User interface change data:
· · · · · · ·

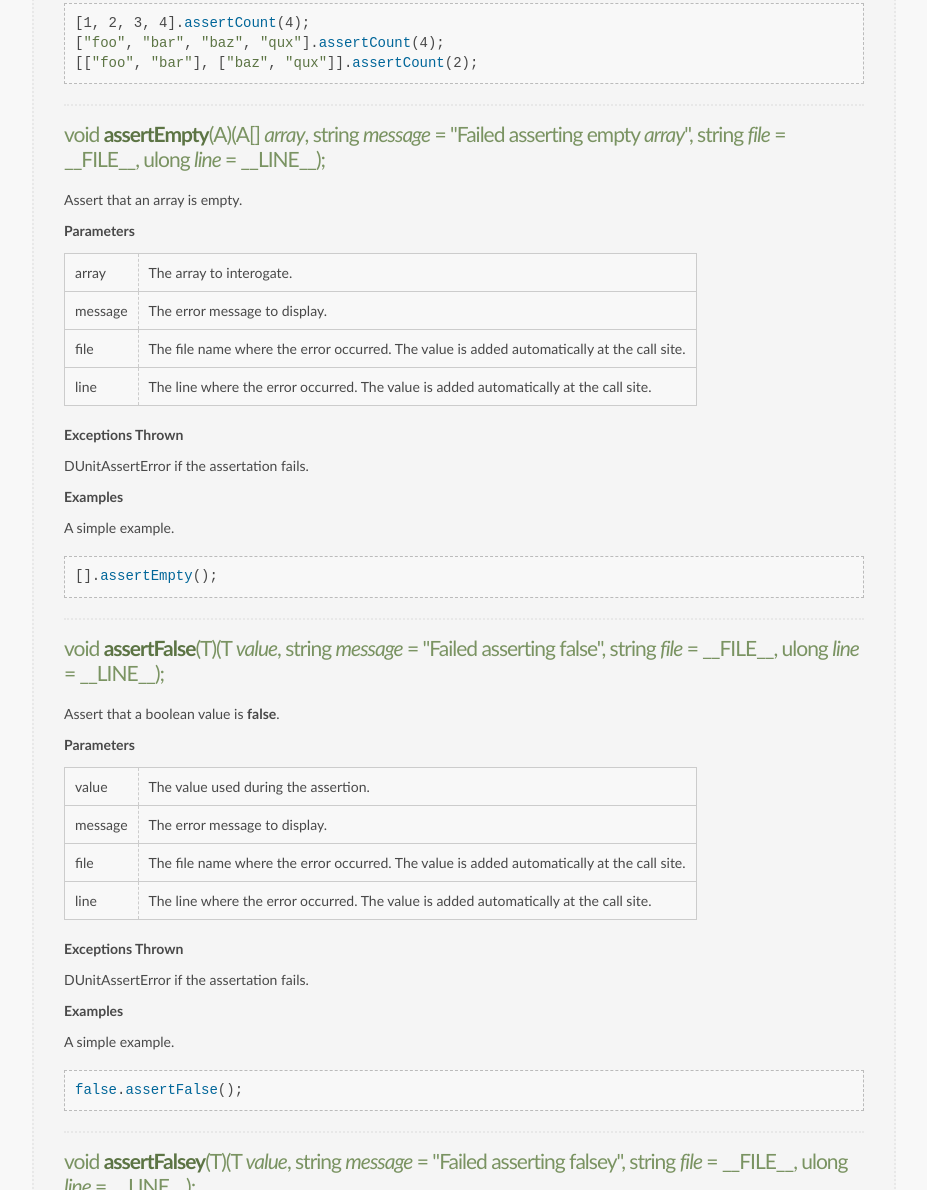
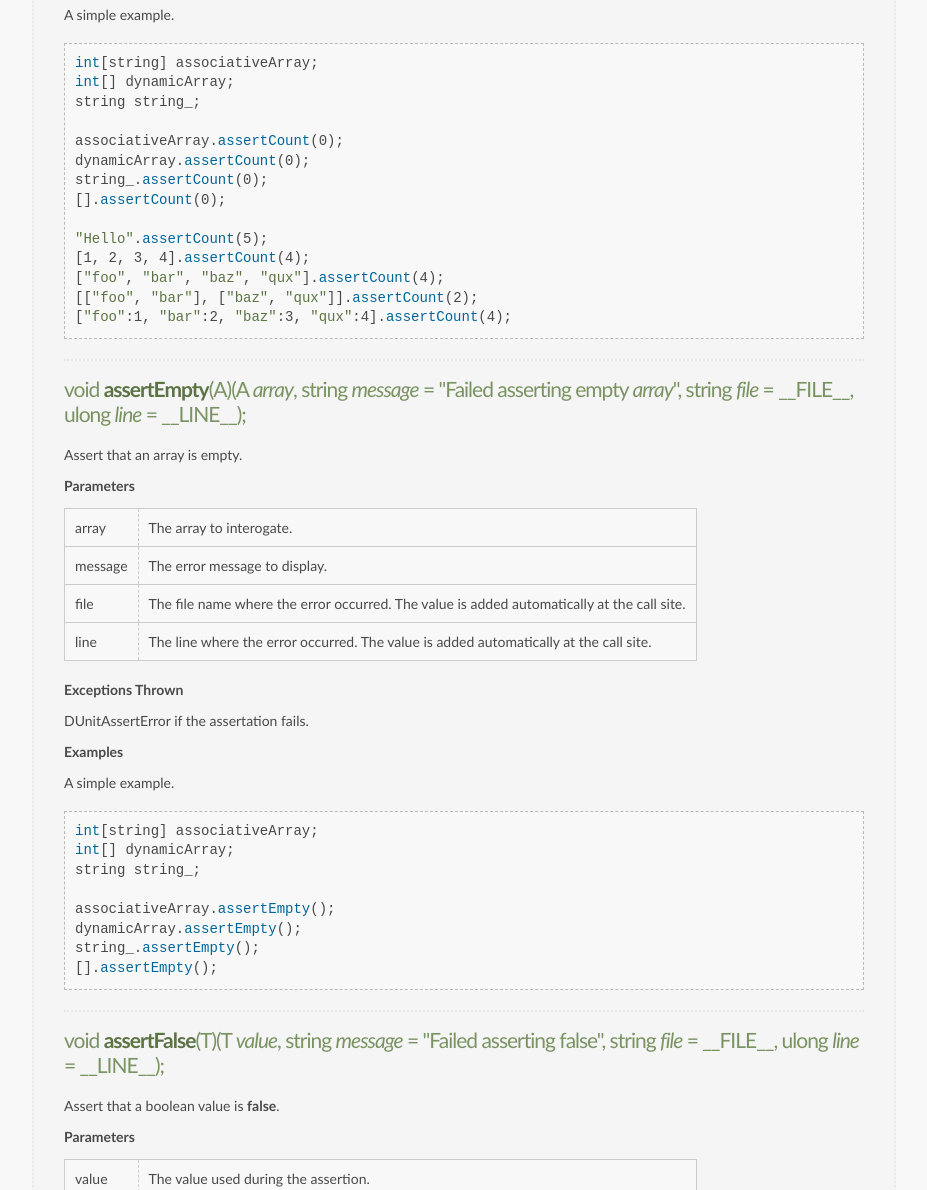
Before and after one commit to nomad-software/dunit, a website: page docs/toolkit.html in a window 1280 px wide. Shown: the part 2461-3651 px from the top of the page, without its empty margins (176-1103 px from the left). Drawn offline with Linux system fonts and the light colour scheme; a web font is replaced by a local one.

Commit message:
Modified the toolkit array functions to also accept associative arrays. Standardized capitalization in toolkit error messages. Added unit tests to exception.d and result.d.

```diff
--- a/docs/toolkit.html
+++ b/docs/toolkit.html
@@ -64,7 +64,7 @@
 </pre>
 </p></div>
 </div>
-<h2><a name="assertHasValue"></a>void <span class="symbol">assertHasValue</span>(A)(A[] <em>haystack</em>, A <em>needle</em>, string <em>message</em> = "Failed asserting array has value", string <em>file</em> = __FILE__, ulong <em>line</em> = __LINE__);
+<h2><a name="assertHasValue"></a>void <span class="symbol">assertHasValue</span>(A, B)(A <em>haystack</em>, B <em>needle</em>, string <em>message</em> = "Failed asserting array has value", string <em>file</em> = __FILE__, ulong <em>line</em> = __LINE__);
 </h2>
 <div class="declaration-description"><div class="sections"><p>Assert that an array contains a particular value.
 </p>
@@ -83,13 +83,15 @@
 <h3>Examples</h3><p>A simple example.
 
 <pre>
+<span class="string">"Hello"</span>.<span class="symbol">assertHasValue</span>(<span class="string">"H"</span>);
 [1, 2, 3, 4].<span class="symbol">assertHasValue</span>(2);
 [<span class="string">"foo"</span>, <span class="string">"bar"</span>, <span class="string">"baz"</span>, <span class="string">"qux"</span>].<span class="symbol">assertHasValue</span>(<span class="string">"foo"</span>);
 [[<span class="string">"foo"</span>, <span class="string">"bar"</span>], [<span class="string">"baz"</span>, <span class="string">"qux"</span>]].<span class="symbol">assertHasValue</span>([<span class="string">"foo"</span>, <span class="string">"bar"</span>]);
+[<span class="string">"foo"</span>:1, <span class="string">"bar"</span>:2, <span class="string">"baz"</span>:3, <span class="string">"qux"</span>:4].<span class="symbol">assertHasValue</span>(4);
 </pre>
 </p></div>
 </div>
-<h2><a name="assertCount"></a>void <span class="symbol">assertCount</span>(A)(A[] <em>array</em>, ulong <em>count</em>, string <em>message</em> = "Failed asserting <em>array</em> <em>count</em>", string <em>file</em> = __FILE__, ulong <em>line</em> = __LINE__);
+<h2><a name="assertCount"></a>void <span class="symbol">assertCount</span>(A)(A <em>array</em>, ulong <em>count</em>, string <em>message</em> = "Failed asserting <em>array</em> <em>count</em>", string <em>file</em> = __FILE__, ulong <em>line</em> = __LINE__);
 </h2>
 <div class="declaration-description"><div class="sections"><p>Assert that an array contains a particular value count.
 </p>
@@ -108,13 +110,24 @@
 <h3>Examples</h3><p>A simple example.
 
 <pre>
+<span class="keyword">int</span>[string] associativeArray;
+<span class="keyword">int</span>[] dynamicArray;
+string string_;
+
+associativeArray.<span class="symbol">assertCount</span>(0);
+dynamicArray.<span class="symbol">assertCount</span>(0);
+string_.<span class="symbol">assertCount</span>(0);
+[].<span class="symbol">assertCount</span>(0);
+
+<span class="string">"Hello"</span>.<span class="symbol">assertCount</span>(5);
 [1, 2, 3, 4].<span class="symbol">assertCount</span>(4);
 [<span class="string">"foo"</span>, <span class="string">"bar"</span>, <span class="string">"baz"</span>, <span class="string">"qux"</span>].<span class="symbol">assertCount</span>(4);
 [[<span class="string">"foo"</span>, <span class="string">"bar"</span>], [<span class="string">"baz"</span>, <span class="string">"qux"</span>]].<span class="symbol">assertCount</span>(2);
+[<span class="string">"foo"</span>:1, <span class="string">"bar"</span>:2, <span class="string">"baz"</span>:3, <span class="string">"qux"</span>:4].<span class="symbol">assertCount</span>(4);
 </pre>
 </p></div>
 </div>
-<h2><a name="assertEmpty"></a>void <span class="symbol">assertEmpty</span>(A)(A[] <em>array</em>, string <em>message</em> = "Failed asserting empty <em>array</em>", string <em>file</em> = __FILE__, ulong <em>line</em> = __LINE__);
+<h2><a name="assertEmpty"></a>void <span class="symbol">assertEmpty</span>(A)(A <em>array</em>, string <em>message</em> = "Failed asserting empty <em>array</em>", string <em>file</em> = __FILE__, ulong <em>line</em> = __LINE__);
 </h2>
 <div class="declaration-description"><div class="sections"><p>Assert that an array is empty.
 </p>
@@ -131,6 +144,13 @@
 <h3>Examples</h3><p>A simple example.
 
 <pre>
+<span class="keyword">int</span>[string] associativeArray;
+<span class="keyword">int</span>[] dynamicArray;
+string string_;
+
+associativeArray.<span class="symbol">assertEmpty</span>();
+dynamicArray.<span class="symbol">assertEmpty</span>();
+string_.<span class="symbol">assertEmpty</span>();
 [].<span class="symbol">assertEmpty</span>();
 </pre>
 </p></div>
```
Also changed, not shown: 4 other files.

· · · · · · ·

The answer must be every line of the records that contains the word "toolkit".

Before and after one commit to nomad-software/dunit, a website: page docs/toolkit.html in a window 1280 px wide. Shown: the part 2461-3651 px from the top of the page, without its empty margins (176-1103 px from the left). Drawn offline with Linux system fonts and the light colour scheme; a web font is replaced by a local one.
Modified the toolkit array functions to also accept associative arrays. Standardized capitalization in toolkit error messages. Added unit tests to exception.d and result.d.
--- a/docs/toolkit.html
+++ b/docs/toolkit.html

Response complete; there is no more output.